══ Data for review ══

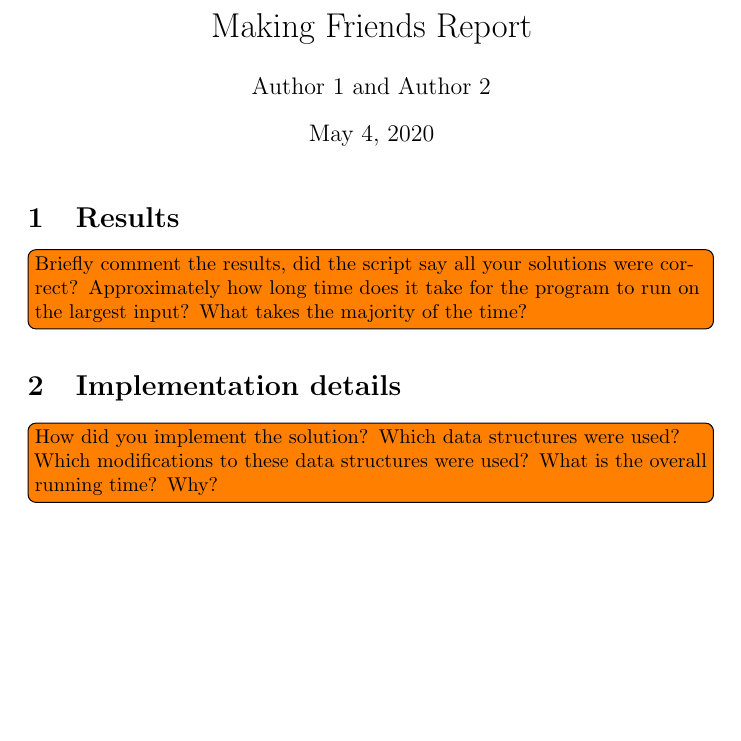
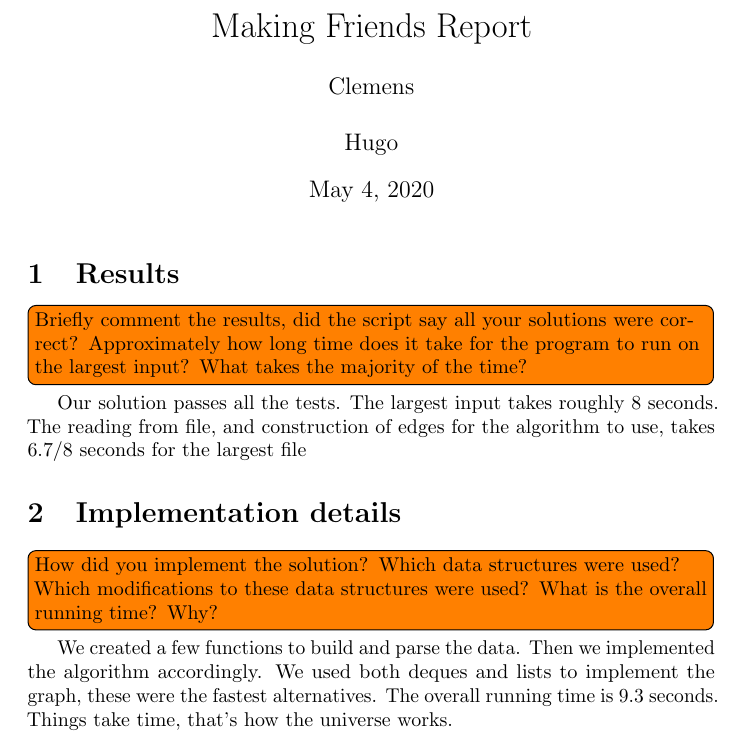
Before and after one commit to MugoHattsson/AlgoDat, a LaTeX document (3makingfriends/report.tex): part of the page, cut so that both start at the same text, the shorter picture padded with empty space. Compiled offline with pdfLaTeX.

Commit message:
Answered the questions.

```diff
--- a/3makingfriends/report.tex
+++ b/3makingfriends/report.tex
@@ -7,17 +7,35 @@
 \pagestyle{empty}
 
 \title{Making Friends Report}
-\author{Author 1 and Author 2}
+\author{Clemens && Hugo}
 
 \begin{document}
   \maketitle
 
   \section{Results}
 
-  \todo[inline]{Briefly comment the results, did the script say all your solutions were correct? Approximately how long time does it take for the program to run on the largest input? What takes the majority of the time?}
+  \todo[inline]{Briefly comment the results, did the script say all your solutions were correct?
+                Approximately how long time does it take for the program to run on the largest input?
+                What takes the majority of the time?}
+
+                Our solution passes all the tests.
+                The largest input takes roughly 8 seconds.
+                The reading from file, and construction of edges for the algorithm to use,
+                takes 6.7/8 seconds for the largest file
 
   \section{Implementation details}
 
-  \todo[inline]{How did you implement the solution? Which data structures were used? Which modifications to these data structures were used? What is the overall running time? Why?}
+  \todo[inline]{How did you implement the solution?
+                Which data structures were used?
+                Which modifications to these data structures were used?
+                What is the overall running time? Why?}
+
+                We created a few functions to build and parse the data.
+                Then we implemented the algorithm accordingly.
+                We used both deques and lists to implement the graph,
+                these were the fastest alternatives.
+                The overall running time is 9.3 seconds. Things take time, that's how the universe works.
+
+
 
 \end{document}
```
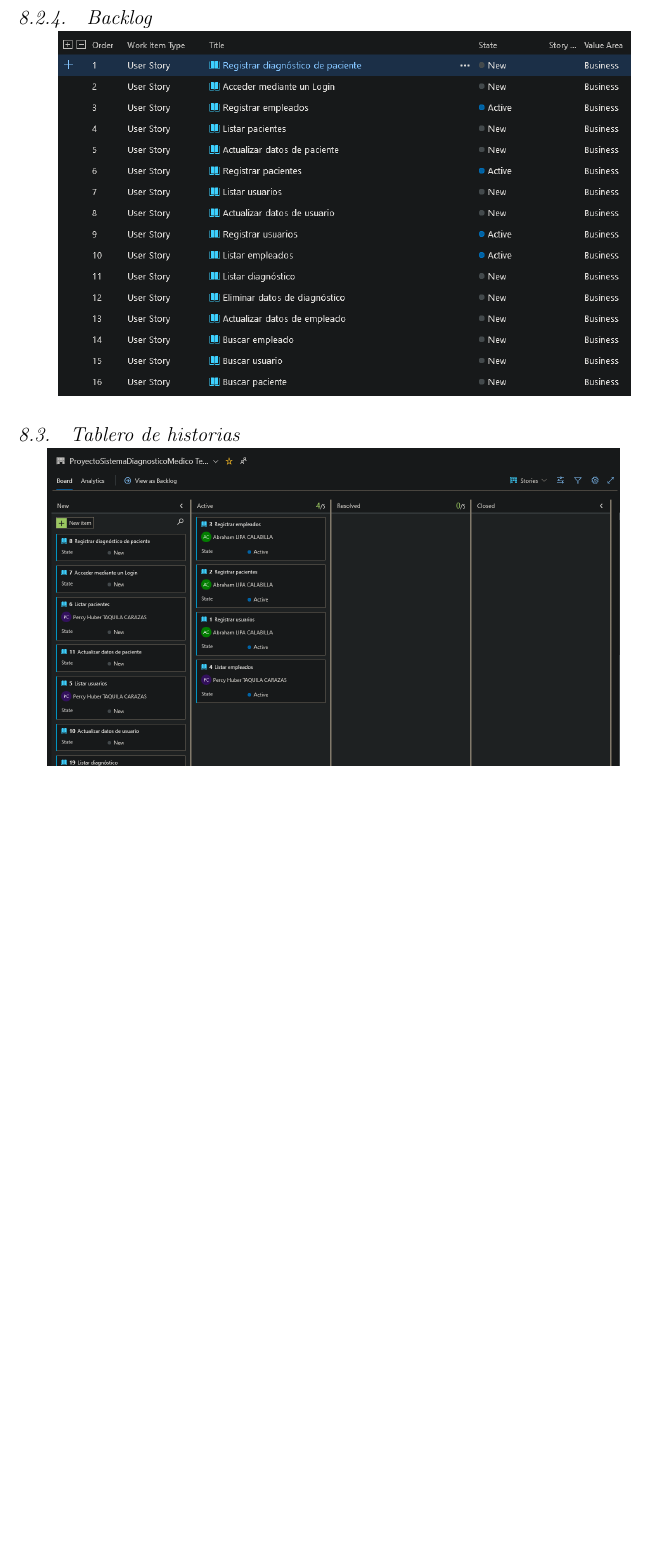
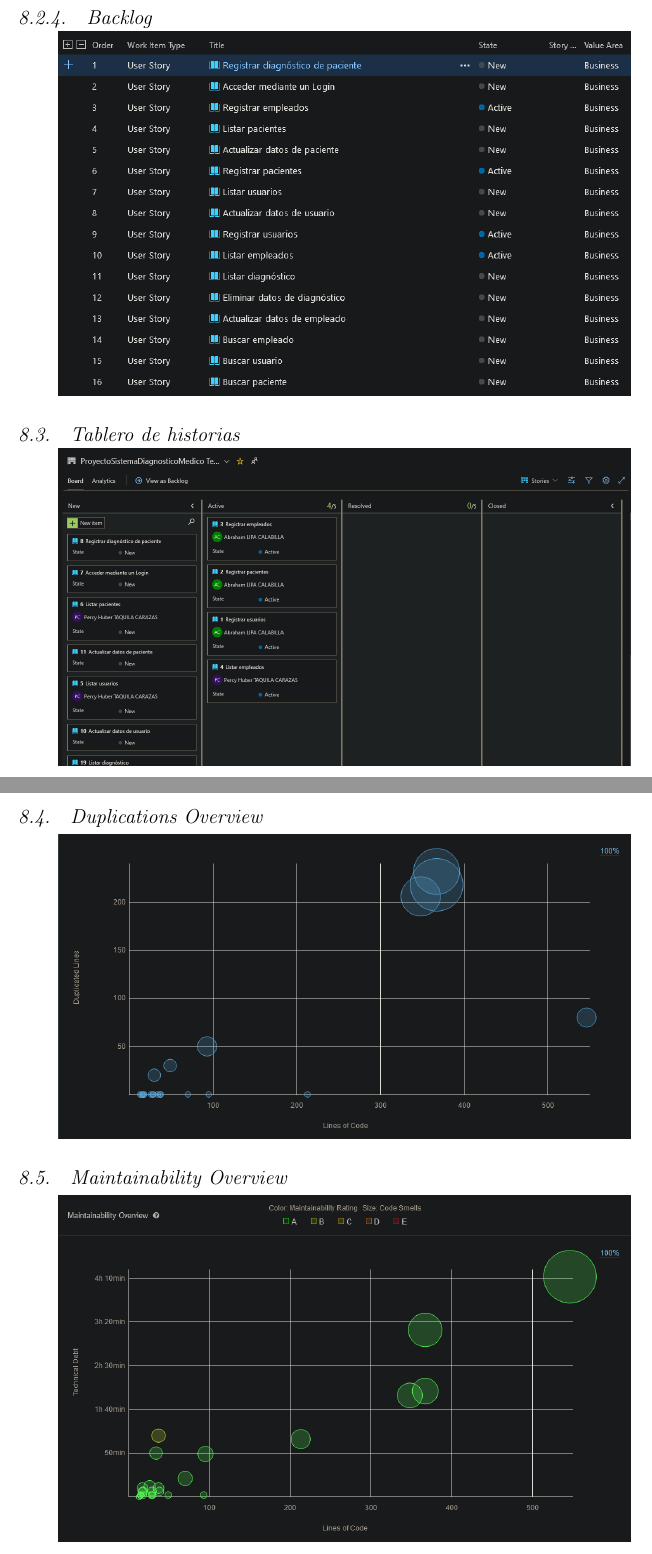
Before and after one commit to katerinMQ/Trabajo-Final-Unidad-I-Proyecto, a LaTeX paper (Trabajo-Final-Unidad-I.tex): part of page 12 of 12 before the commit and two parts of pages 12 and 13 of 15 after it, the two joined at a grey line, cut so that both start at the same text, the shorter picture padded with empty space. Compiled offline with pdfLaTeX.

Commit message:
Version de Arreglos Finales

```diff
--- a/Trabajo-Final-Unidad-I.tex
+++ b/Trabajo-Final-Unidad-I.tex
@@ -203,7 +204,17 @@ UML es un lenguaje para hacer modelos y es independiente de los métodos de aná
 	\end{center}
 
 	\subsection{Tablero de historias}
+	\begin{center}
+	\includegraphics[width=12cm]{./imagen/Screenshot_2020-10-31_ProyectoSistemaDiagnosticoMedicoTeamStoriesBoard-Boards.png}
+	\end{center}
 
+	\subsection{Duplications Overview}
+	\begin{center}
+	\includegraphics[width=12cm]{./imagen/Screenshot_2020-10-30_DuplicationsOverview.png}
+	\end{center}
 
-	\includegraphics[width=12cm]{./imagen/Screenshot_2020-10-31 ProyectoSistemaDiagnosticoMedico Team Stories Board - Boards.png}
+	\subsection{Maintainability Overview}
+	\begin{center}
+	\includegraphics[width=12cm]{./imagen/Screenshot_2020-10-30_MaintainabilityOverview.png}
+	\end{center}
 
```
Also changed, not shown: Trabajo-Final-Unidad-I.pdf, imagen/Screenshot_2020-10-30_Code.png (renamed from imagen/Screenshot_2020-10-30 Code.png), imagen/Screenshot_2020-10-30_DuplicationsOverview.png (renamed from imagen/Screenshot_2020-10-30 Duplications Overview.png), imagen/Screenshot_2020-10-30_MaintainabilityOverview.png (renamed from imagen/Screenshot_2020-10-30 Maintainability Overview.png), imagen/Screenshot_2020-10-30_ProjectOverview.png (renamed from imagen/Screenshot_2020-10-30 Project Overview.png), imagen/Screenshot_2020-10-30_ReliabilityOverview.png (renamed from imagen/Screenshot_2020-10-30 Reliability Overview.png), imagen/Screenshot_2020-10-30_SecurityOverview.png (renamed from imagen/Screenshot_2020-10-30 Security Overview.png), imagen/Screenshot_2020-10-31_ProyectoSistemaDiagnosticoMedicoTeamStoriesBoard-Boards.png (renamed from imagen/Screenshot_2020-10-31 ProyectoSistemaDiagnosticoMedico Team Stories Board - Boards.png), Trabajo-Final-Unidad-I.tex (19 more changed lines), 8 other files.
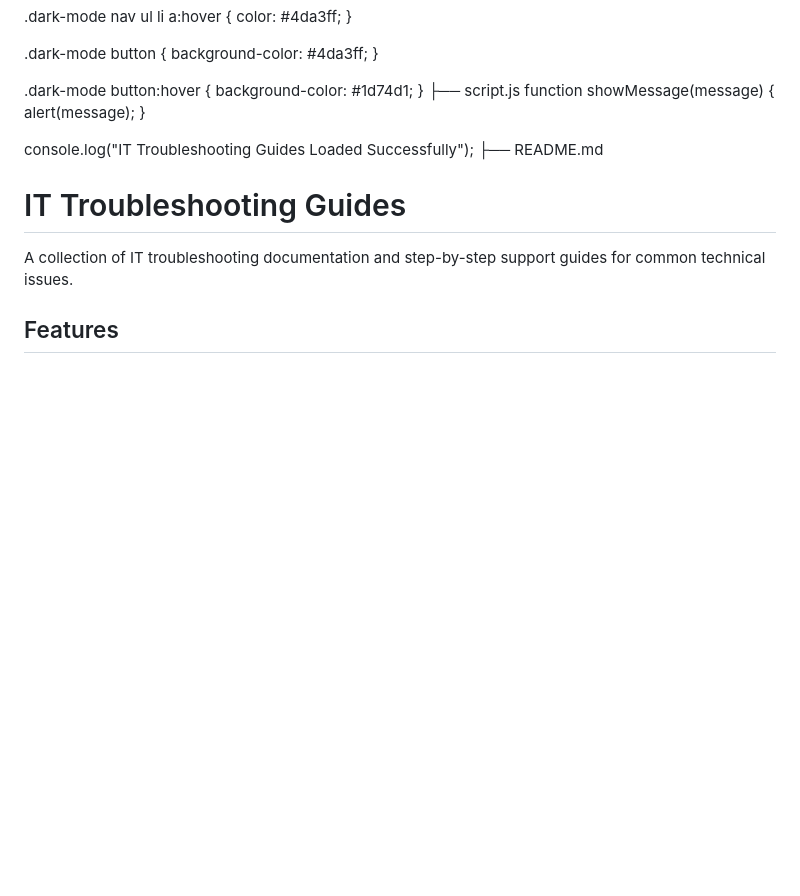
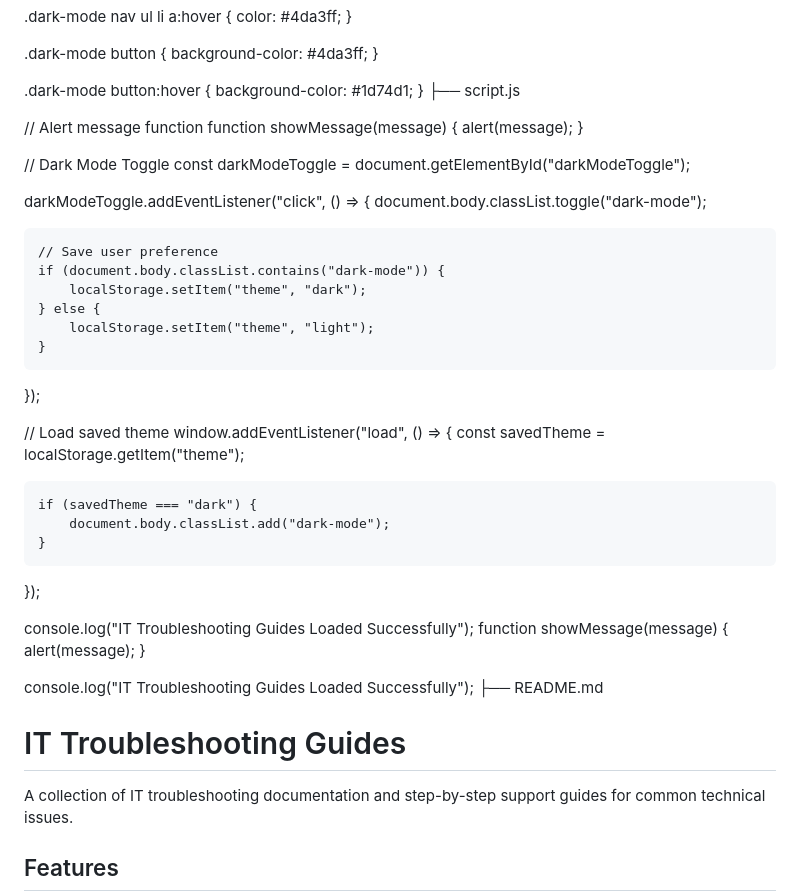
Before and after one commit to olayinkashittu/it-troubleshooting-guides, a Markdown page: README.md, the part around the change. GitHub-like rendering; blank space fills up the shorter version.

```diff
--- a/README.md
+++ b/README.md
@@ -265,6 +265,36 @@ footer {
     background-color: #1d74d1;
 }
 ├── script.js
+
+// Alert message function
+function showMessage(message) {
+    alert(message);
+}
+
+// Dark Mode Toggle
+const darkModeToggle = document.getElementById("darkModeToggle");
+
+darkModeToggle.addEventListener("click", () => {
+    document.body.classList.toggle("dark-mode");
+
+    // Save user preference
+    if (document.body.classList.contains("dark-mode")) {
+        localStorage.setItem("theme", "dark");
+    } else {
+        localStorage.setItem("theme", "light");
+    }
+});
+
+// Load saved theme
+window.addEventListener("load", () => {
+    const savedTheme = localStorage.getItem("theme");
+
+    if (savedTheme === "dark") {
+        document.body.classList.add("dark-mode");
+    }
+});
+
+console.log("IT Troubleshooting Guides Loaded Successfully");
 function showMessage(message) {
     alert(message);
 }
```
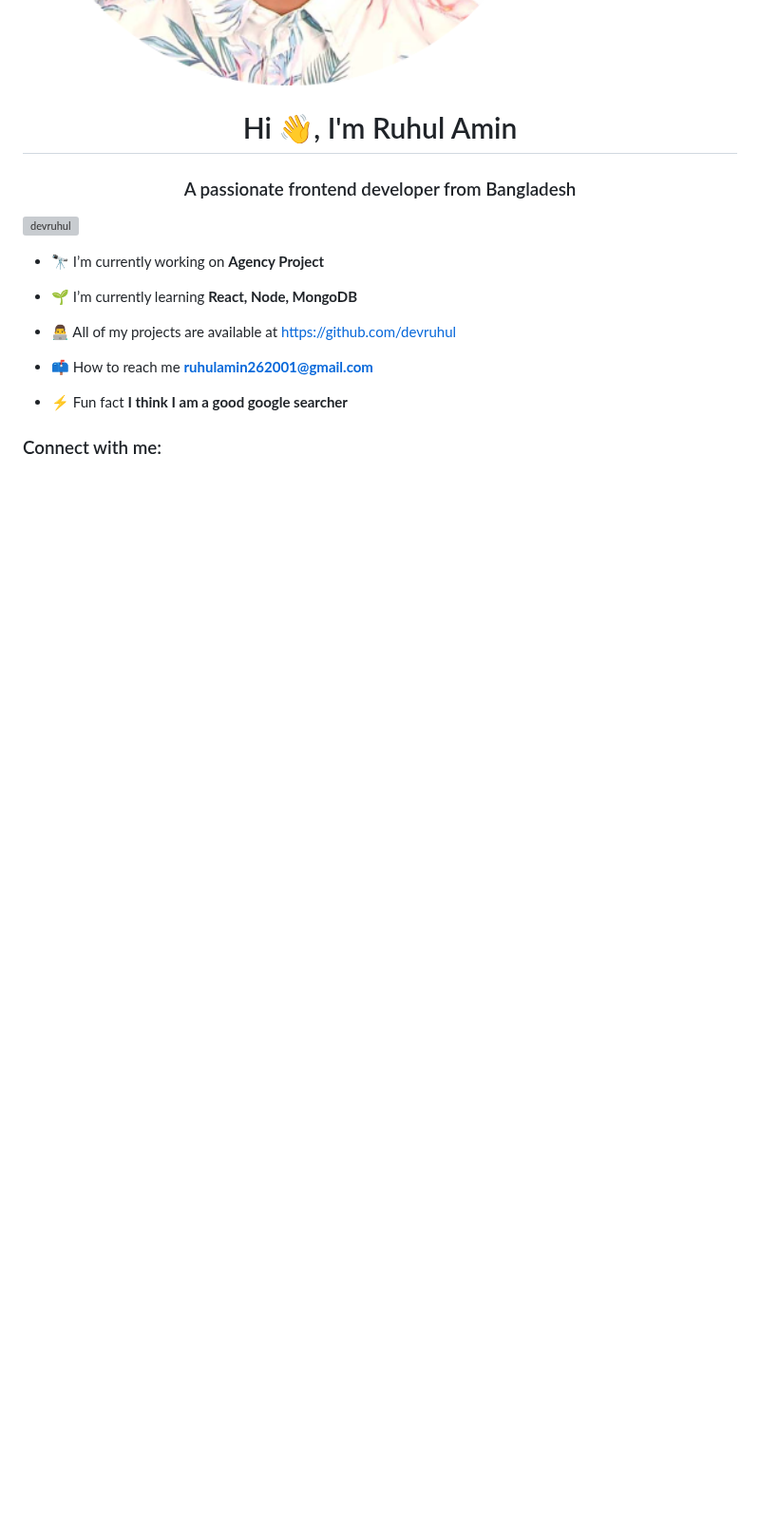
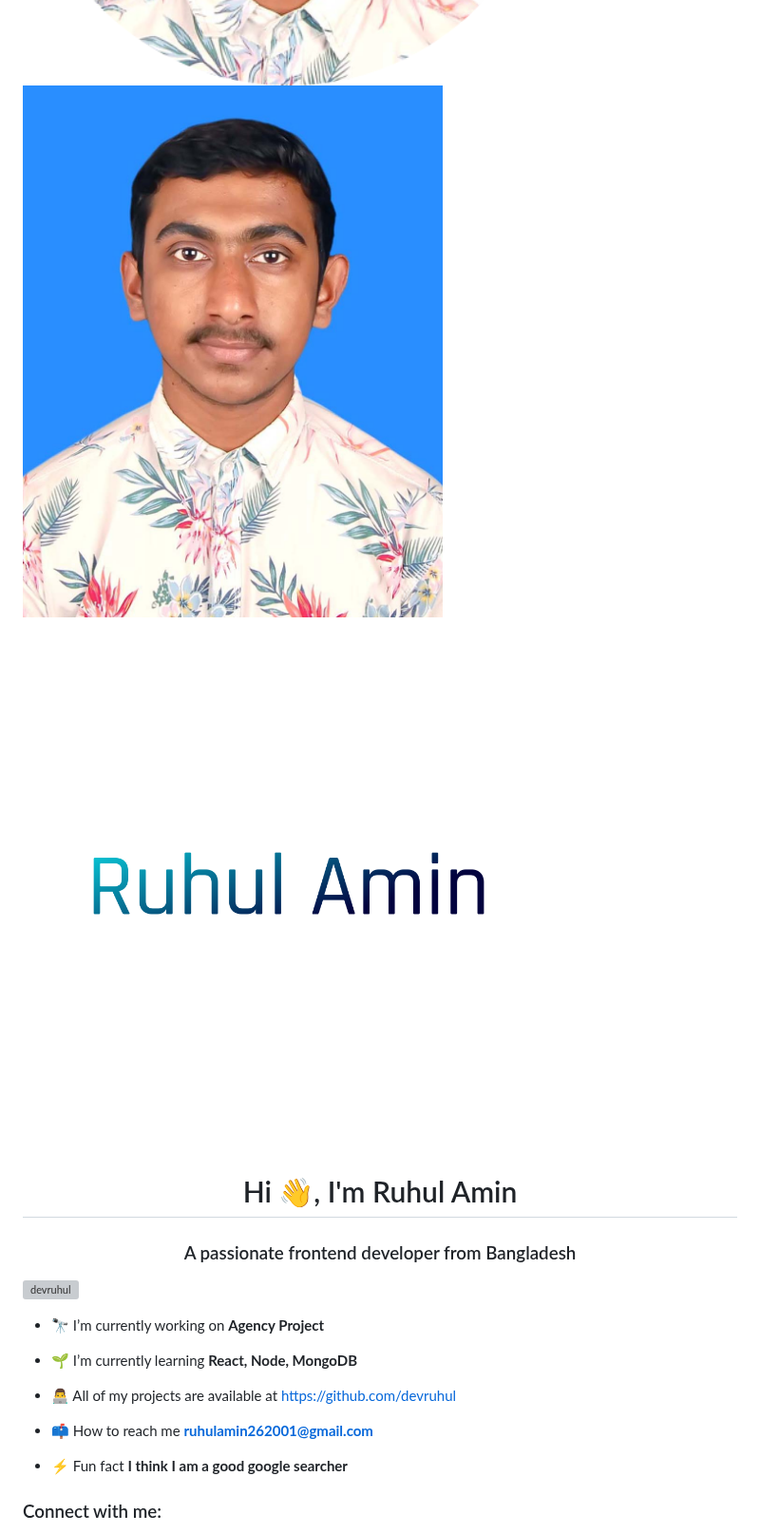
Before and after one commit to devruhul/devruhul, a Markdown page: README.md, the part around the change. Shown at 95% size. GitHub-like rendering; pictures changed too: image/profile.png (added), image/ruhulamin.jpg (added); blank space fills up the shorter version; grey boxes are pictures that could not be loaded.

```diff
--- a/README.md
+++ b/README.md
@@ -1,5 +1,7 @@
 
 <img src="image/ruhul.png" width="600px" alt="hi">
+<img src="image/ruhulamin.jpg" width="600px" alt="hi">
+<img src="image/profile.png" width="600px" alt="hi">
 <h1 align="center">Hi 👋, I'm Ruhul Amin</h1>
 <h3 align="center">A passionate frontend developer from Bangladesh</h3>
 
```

═══

_Task to carry out_
From the listing above, copy every line that includes the word "message".

_Result for this task_
Commit message:
Commit message:
+// Alert message function
+function showMessage(message) {
+    alert(message);
 function showMessage(message) {
     alert(message);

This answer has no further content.